On the other side, a friend of mine who owns a hockey school was livid that he lost his position as a AAA coach. He told two of the parents that their kids wouldn’t make it to the NHL. He couldn’t handle the fact that these two parents were always getting involved in the team’s affairs. The two parents got together, raised enough money, and got rid of him. Quite frankly, they were scared and embarrassed to have their dream shattered by an honest individual trying to save them a few bucks.
Ironically, most of these hockey schools profit off of selling the NHL dream. Trainers know 99% of their pupils won’t make it, but will still gladly accept students when the price is right. The price is based on incentives that cater to positive reinforcement allowing the student to stay in the school for not just 1 year, but 10 years. It’s a consistent revenue generator that businesses live off of while putting parents into debt. It’s a belief system that kids will play AA and AAA throughout their childhood and eventually catapult into the NHL after the parents’ few hundred-thousand dollar expense.
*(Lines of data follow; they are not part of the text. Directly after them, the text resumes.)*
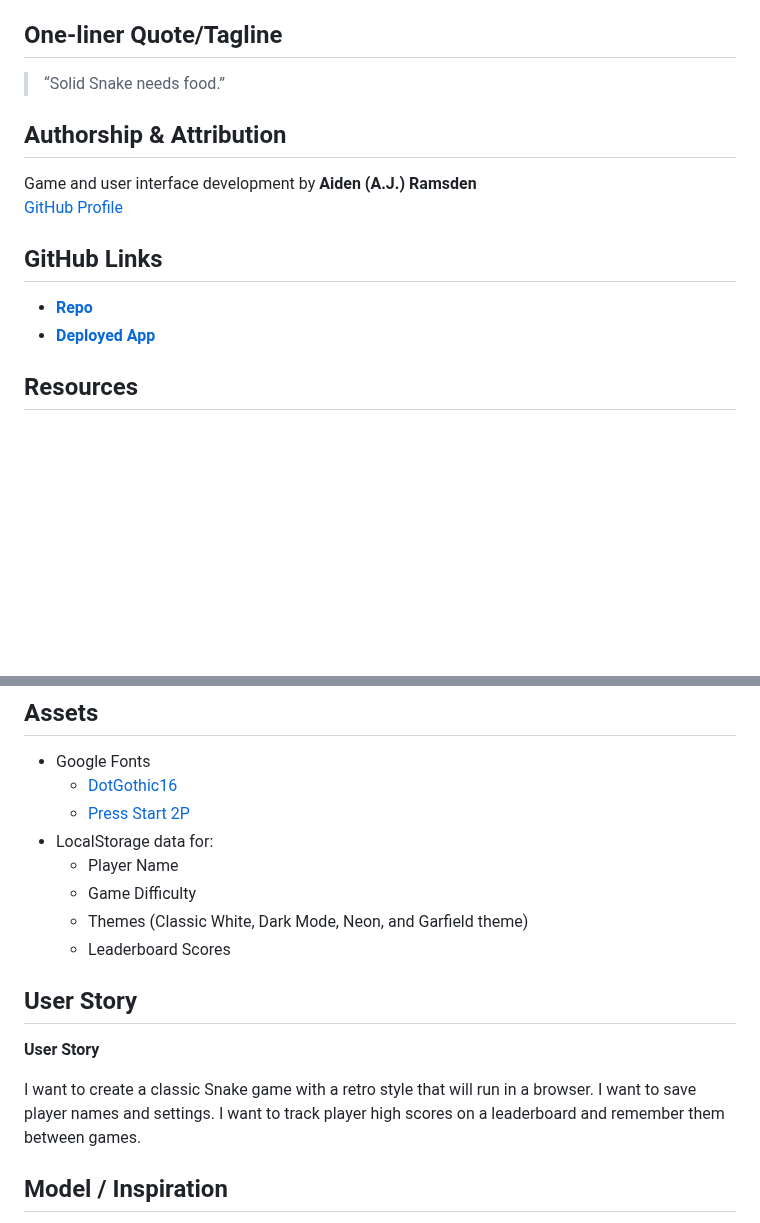
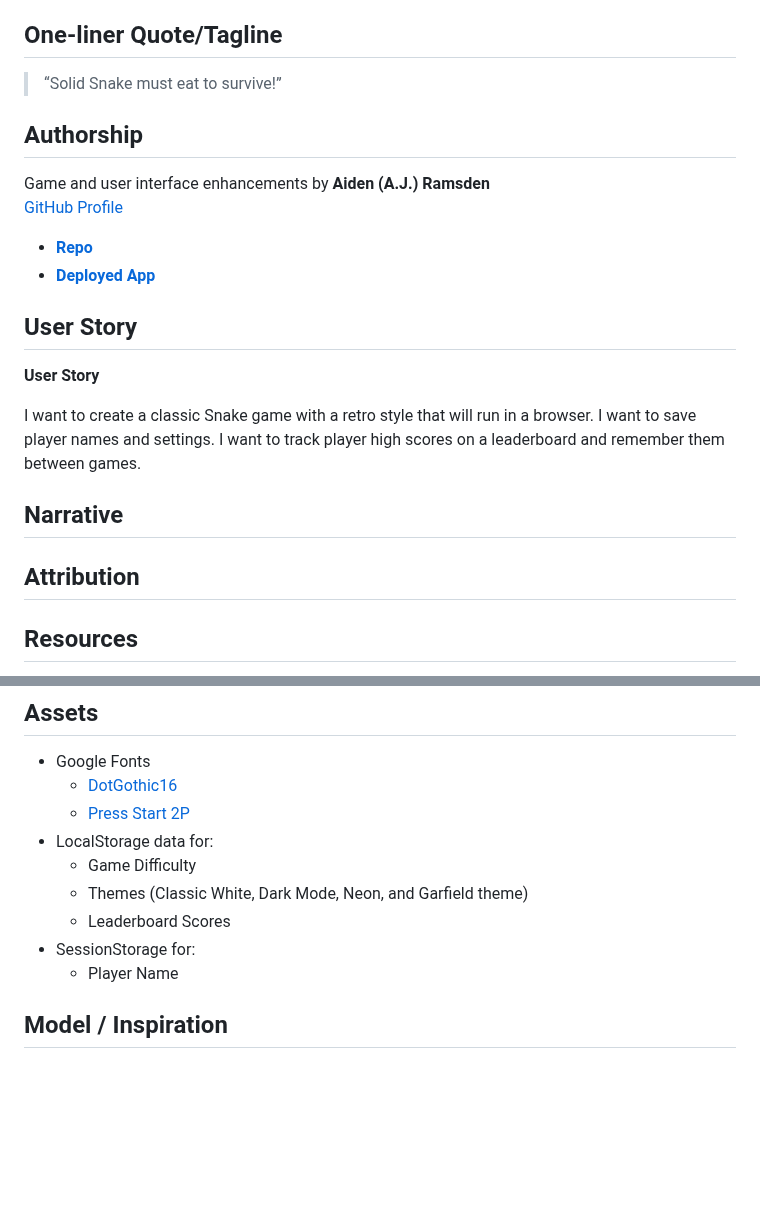
Before and after one commit to AJuna345/snake-app, a Markdown page: README.md, 2 parts joined by grey strips. Drawn GitHub-style; blank space fills up the shorter version.

```diff
--- a/README.md
+++ b/README.md
@@ -6,16 +6,25 @@
 My update to the classic Snake game has a clean new user interface, themes, power-ups, and randomized playfields with walls. I also upgraded it to be usable on mobile devices.
 
 ## One-liner Quote/Tagline
-> “Solid Snake needs food.”
+> “Solid Snake must eat to survive!”
 
-## Authorship & Attribution
-Game and user interface development by **Aiden (A.J.) Ramsden**
+## Authorship
+Game and user interface enhancements by **Aiden (A.J.) Ramsden**
 <br>
 [GitHub Profile](https://github.com/AJuna345)
-
-## GitHub Links
 - **[Repo](https://github.com/AJuna345/snake-app)**
 - **[Deployed App](https://ajuna345.github.io/snake-app/)**
+
+## User Story
+**User Story**
+
+I want to create a classic Snake game with a retro style that will run in a browser.
+I want to save player names and settings.
+I want to track player high scores on a leaderboard and remember them between games.
+
+## Narrative
+
+## Attribution
 
 ## Resources
 - [W3Schools](https://www.w3schools.com/)
@@ -54,17 +63,11 @@ Game and user interface development by **Aiden (A.J.) Ramsden**
   - [DotGothic16](https://fonts.google.com/specimen/DotGothic16)
   - [Press Start 2P](https://fonts.google.com/specimen/Press+Start+2P)
 - LocalStorage data for:
-  - Player Name
   - Game Difficulty
   - Themes (Classic White, Dark Mode, Neon, and Garfield theme)
   - Leaderboard Scores
-
-## User Story
-**User Story**
-
-I want to create a classic Snake game with a retro style that will run in a browser.
-I want to save player names and settings.
-I want to track player high scores on a leaderboard and remember them between games.
+- SessionStorage for:
+  - Player Name
 
 ## Model / Inspiration
 - **Classic Snake arcade gameplay**
```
There’s absolutely nothing wrong with dreaming the NHL dream. However with hockey, parents must understand that this sport is like digging a pit for your money. I find most AAA parents are far too concerned with their social hierarchy in the community rather than the kids themselves. The kids that play for fun who develop teamwork and social skills will reap an endless amount of benefits from the beautiful game itself. My valet driver friend now just wishes his parents gave him that money as a present.